[Exercise aim]:
Only the number is wanted: how many lines of the data contain "entryPerimeter"?

[Dataset excerpts]:
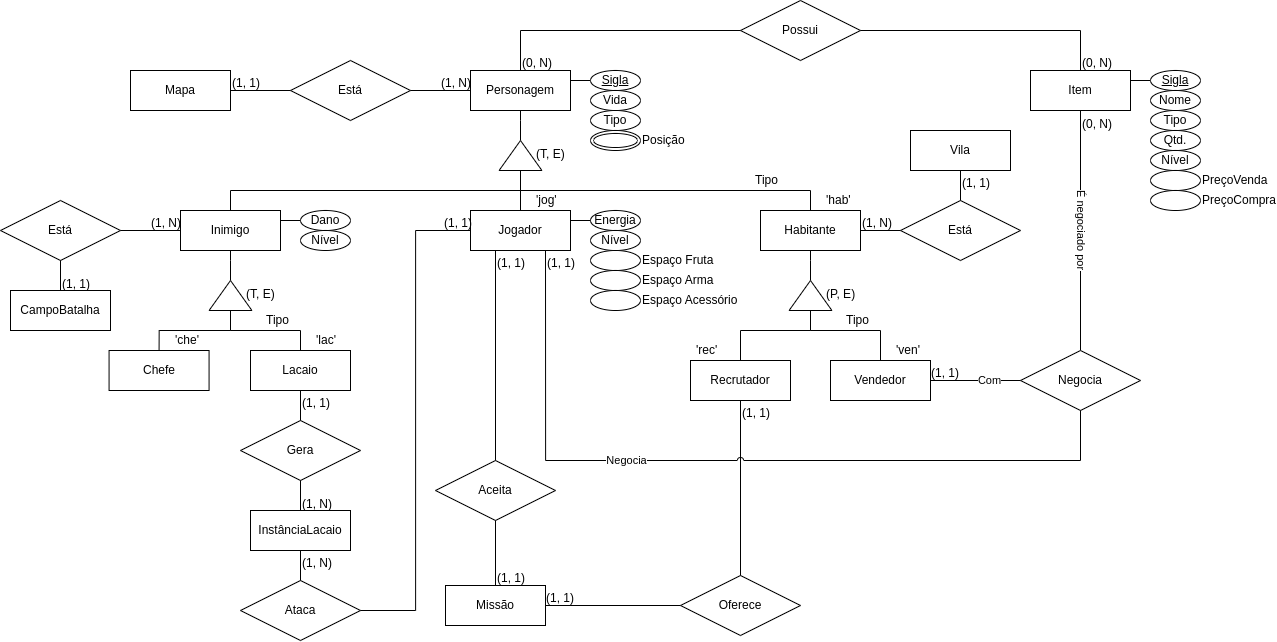
Earlier version of the draw.io export docs/assets/diagrama-entidade-relacionamento-personagem-v1.0.png (SBD1/2025.1-Marventura). Source tidied: cells renumbered, new cells last; positions are measured from the earlier drawing's top-left corner, leaving out a move shared by most shapes.
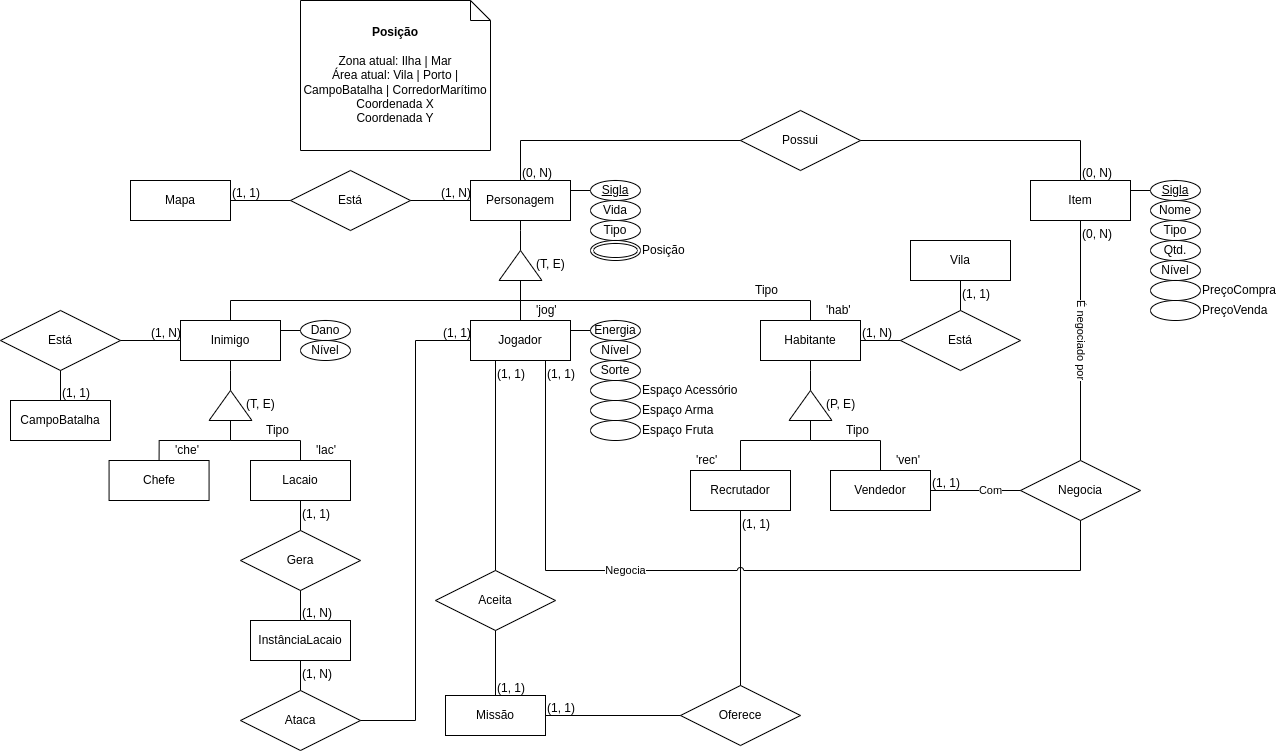
After the commit.

Commit message:
Adição da versão 2.0 do diagrama de personagens

Change to the diagram source:
```diff
@@ -101,13 +101,13 @@
       <mxGeometry x="590" y="210" width="50" height="20" as="geometry" />
     </mxCell>
     <mxCell id="28" value="Espaço Fruta" style="ellipse;html=1;align=left;labelPosition=right;verticalLabelPosition=middle;verticalAlign=middle;" parent="1" vertex="1">
-      <mxGeometry x="590" y="250" width="50" height="20" as="geometry" />
+      <mxGeometry x="590" y="310" width="50" height="20" as="geometry" />
     </mxCell>
     <mxCell id="29" value="Espaço Arma" style="ellipse;html=1;align=left;labelPosition=right;verticalLabelPosition=middle;verticalAlign=middle;" parent="1" vertex="1">
-      <mxGeometry x="590" y="270" width="50" height="20" as="geometry" />
+      <mxGeometry x="590" y="290" width="50" height="20" as="geometry" />
     </mxCell>
     <mxCell id="30" value="Espaço Acessório" style="ellipse;html=1;align=left;labelPosition=right;verticalLabelPosition=middle;verticalAlign=middle;spacingTop=0;" parent="1" vertex="1">
-      <mxGeometry x="590" y="290" width="50" height="20" as="geometry" />
+      <mxGeometry x="590" y="270" width="50" height="20" as="geometry" />
     </mxCell>
     <mxCell id="31" value="InstânciaLacaio" style="whiteSpace=wrap;html=1;align=center;" parent="1" vertex="1">
       <mxGeometry x="250" y="510" width="100" height="40" as="geometry" />
@@ -176,10 +176,10 @@
       <mxGeometry x="1150" y="150" width="50" height="20" as="geometry" />
     </mxCell>
     <mxCell id="51" value="PreçoVenda" style="ellipse;whiteSpace=wrap;html=1;align=left;labelPosition=right;verticalLabelPosition=middle;verticalAlign=middle;" parent="1" vertex="1">
-      <mxGeometry x="1150" y="170" width="50" height="20" as="geometry" />
+      <mxGeometry x="1150" y="190" width="50" height="20" as="geometry" />
     </mxCell>
     <mxCell id="52" value="PreçoCompra" style="ellipse;whiteSpace=wrap;html=1;align=left;labelPosition=right;verticalLabelPosition=middle;verticalAlign=middle;" parent="1" vertex="1">
-      <mxGeometry x="1150" y="190" width="50" height="20" as="geometry" />
+      <mxGeometry x="1150" y="170" width="50" height="20" as="geometry" />
     </mxCell>
     <mxCell id="53" style="endArrow=none;html=1;rounded=0;exitX=1;exitY=0.5;exitDx=0;exitDy=0;entryX=0.5;entryY=0;entryDx=0;entryDy=0;labelPosition=right;verticalLabelPosition=bottom;align=left;verticalAlign=top;edgeStyle=orthogonalEdgeStyle;" parent="1" edge="1" source="15" target="16">
       <mxGeometry relative="1" as="geometry" />
@@ -358,5 +358,11 @@
     <mxCell id="109" value="Nome" style="ellipse;whiteSpace=wrap;html=1;align=center;" parent="1" vertex="1">
       <mxGeometry x="1150" y="90" width="50" height="20" as="geometry" />
     </mxCell>
+    <mxCell id="110" value="Sorte" style="ellipse;whiteSpace=wrap;html=1;align=center;" parent="1" vertex="1">
+      <mxGeometry x="590" y="250" width="50" height="20" as="geometry" />
+    </mxCell>
+    <mxCell id="111" value="&lt;b&gt;Posição&lt;/b&gt;&lt;div&gt;&lt;b&gt;&lt;br&gt;&lt;/b&gt;&lt;div&gt;&lt;span style=&quot;background-color: transparent; color: light-dark(rgb(0, 0, 0), rgb(255, 255, 255));&quot;&gt;Zona atual: Ilha | Mar&lt;/span&gt;&lt;div&gt;Área atual: Vila | Porto | CampoBatalha | CorredorMarítimo&lt;/div&gt;&lt;div&gt;Coordenada X&lt;/div&gt;&lt;div&gt;Coordenada Y&lt;/div&gt;&lt;/div&gt;&lt;/div&gt;" style="shape=note;size=20;whiteSpace=wrap;html=1;align=center;" parent="1" vertex="1">
+      <mxGeometry x="300" y="-110" width="190" height="150" as="geometry" />
+    </mxCell>
   </root>
 </mxGraphModel>
```
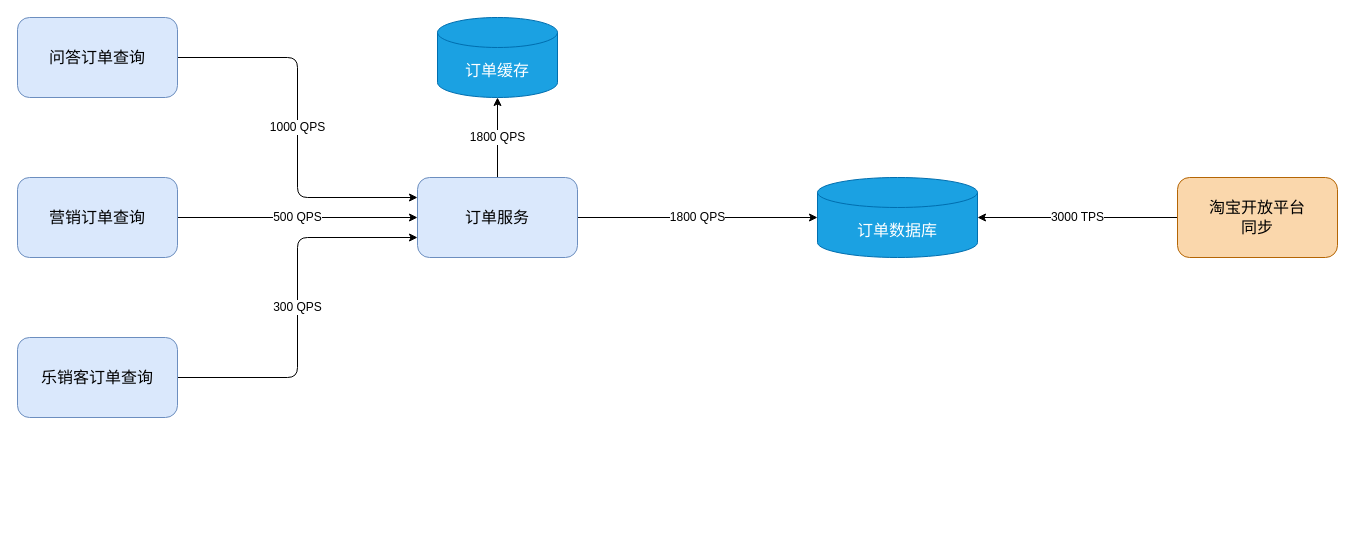
Earlier version of the draw.io diagram leyan/容量规划-订单服务.drawio (GeekKwok/UML). Source tidied: cells renumbered, new cells numbered last; positions are measured from the earlier drawing's top-left corner, leaving out a move shared by most shapes. Both pictures are drawn from the tidied source at 100%, with x=0, y=0 at pixel (17, 17).
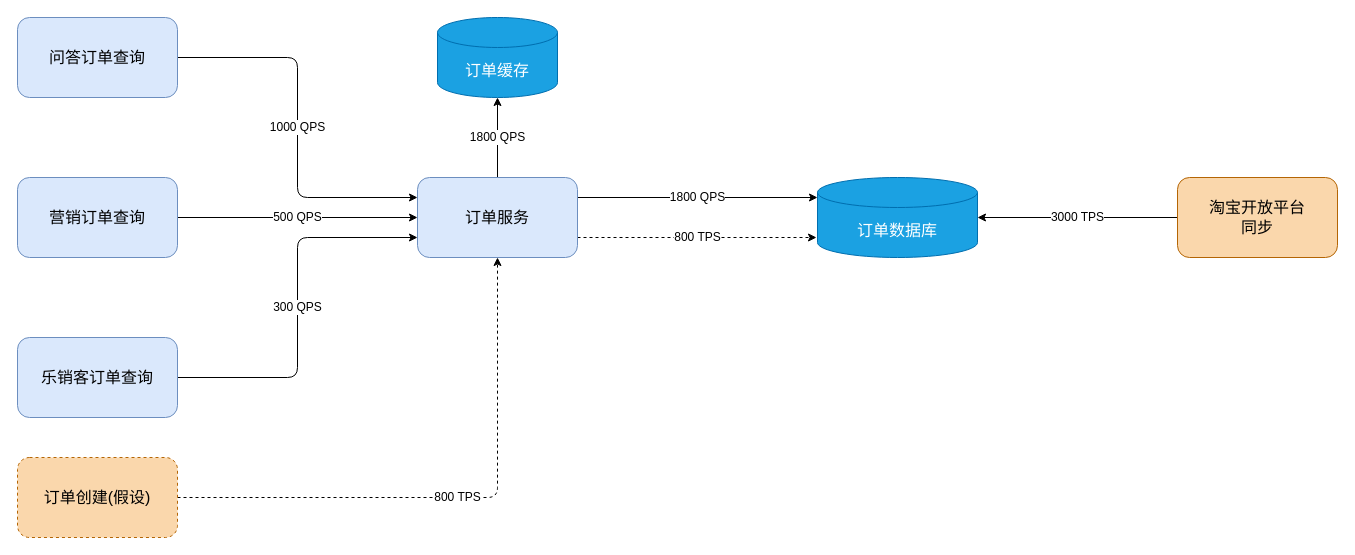
The same page after the edit.

Commit message (it also covers changes not shown here):
Update 容量规划-订单服务.drawio

Diff of the diagram source:
```diff
@@
 <mxGraphModel>
   <root>
     <mxCell id="0" />
     <mxCell id="1" parent="0" />
     <mxCell id="2" value="1000 QPS" style="edgeStyle=orthogonalEdgeStyle;rounded=1;jettySize=auto;html=1;exitX=1;exitY=0.5;exitDx=0;exitDy=0;entryX=0;entryY=0.25;entryDx=0;entryDy=0;fontSize=12;" parent="1" edge="1" source="3" target="10">
       <mxGeometry relative="1" as="geometry" />
     </mxCell>
     <mxCell id="3" value="&lt;font style=&quot;font-size: 16px&quot;&gt;问答订单查询&lt;/font&gt;" style="rounded=1;whiteSpace=wrap;html=1;fillColor=#dae8fc;strokeColor=#6c8ebf;" parent="1" vertex="1">
       <mxGeometry width="160" height="80" as="geometry" />
     </mxCell>
     <mxCell id="4" value="500 QPS" style="edgeStyle=orthogonalEdgeStyle;rounded=0;jettySize=auto;html=1;exitX=1;exitY=0.5;exitDx=0;exitDy=0;entryX=0;entryY=0.5;entryDx=0;entryDy=0;fontSize=12;" parent="1" edge="1" source="5" target="10">
       <mxGeometry relative="1" as="geometry" />
     </mxCell>
     <mxCell id="5" value="&lt;font style=&quot;font-size: 16px&quot;&gt;营销订单查询&lt;/font&gt;" style="rounded=1;whiteSpace=wrap;html=1;fillColor=#dae8fc;strokeColor=#6c8ebf;" parent="1" vertex="1">
       <mxGeometry y="160" width="160" height="80" as="geometry" />
     </mxCell>
     <mxCell id="6" value="300 QPS" style="edgeStyle=orthogonalEdgeStyle;rounded=1;jettySize=auto;html=1;exitX=1;exitY=0.5;exitDx=0;exitDy=0;entryX=0;entryY=0.75;entryDx=0;entryDy=0;fontSize=12;" parent="1" edge="1" source="7" target="10">
       <mxGeometry relative="1" as="geometry" />
     </mxCell>
     <mxCell id="7" value="&lt;font style=&quot;font-size: 16px&quot;&gt;乐销客订单查询&lt;/font&gt;" style="rounded=1;whiteSpace=wrap;html=1;fillColor=#dae8fc;strokeColor=#6c8ebf;" parent="1" vertex="1">
       <mxGeometry y="320" width="160" height="80" as="geometry" />
     </mxCell>
-    <mxCell id="8" value="1800 QPS" style="edgeStyle=orthogonalEdgeStyle;rounded=1;jettySize=auto;html=1;exitX=1;exitY=0.5;exitDx=0;exitDy=0;entryX=0;entryY=0.5;entryDx=0;entryDy=0;entryPerimeter=0;fontSize=12;" parent="1" edge="1" source="10" target="11">
+    <mxCell id="8" value="1800 QPS" style="edgeStyle=orthogonalEdgeStyle;rounded=1;jettySize=auto;html=1;exitX=1;exitY=0.25;exitDx=0;exitDy=0;entryX=0;entryY=0.25;entryDx=0;entryDy=0;entryPerimeter=0;fontSize=12;" parent="1" edge="1" source="10" target="11">
       <mxGeometry relative="1" as="geometry" />
     </mxCell>
     <mxCell id="9" value="1800 QPS" style="edgeStyle=orthogonalEdgeStyle;rounded=1;jettySize=auto;html=1;exitX=0.5;exitY=0;exitDx=0;exitDy=0;entryX=0.5;entryY=1;entryDx=0;entryDy=0;entryPerimeter=0;fontSize=12;" parent="1" edge="1" source="10" target="12">
       <mxGeometry relative="1" as="geometry" />
     </mxCell>
+    <mxCell id="15" value="800 TPS" style="edgeStyle=orthogonalEdgeStyle;rounded=1;jettySize=auto;html=1;exitX=1;exitY=0.75;exitDx=0;exitDy=0;dashed=1;fontSize=12;" parent="1" edge="1" source="10">
+      <mxGeometry relative="1" as="geometry">
+        <mxPoint x="799" y="220" as="targetPoint" />
+        <Array as="points">
+          <mxPoint x="799" y="220" />
+          <mxPoint x="799" y="220" />
+        </Array>
+      </mxGeometry>
+    </mxCell>
     <mxCell id="10" value="&lt;font style=&quot;font-size: 16px&quot;&gt;订单服务&lt;/font&gt;" style="rounded=1;whiteSpace=wrap;html=1;fillColor=#dae8fc;strokeColor=#6c8ebf;" parent="1" vertex="1">
       <mxGeometry x="400" y="160" width="160" height="80" as="geometry" />
     </mxCell>
     <mxCell id="11" value="&lt;font style=&quot;font-size: 16px&quot;&gt;订单数据库&lt;/font&gt;" style="shape=cylinder3;whiteSpace=wrap;html=1;boundedLbl=1;backgroundOutline=1;size=15;fillColor=#1ba1e2;strokeColor=#006EAF;fontColor=#ffffff;" parent="1" vertex="1">
       <mxGeometry x="800" y="160" width="160" height="80" as="geometry" />
     </mxCell>
     <mxCell id="12" value="&lt;font style=&quot;font-size: 16px&quot;&gt;订单缓存&lt;/font&gt;" style="shape=cylinder3;whiteSpace=wrap;html=1;boundedLbl=1;backgroundOutline=1;size=15;fillColor=#1ba1e2;strokeColor=#006EAF;fontColor=#ffffff;" parent="1" vertex="1">
       <mxGeometry x="420" width="120" height="80" as="geometry" />
     </mxCell>
     <mxCell id="13" value="3000 TPS" style="edgeStyle=orthogonalEdgeStyle;rounded=1;jettySize=auto;html=1;exitX=0;exitY=0.5;exitDx=0;exitDy=0;fontSize=12;" parent="1" edge="1" source="14" target="11">
       <mxGeometry relative="1" as="geometry" />
     </mxCell>
     <mxCell id="14" value="&lt;font style=&quot;font-size: 16px&quot;&gt;淘宝开放平台&lt;br&gt;同步&lt;/font&gt;" style="rounded=1;whiteSpace=wrap;html=1;fontSize=12;fillColor=#fad7ac;strokeColor=#b46504;" parent="1" vertex="1">
       <mxGeometry x="1160" y="160" width="160" height="80" as="geometry" />
     </mxCell>
+    <mxCell id="16" value="800 TPS" style="edgeStyle=orthogonalEdgeStyle;rounded=1;jettySize=auto;html=1;exitX=1;exitY=0.5;exitDx=0;exitDy=0;fontSize=12;dashed=1;" parent="1" edge="1" source="17" target="10">
+      <mxGeometry relative="1" as="geometry" />
+    </mxCell>
+    <mxCell id="17" value="&lt;font style=&quot;font-size: 16px&quot;&gt;订单创建(假设)&lt;/font&gt;" style="rounded=1;whiteSpace=wrap;html=1;fillColor=#fad7ac;strokeColor=#b46504;dashed=1;" parent="1" vertex="1">
+      <mxGeometry y="440" width="160" height="80" as="geometry" />
+    </mxCell>
   </root>
 </mxGraphModel>
```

[Answer section]:
3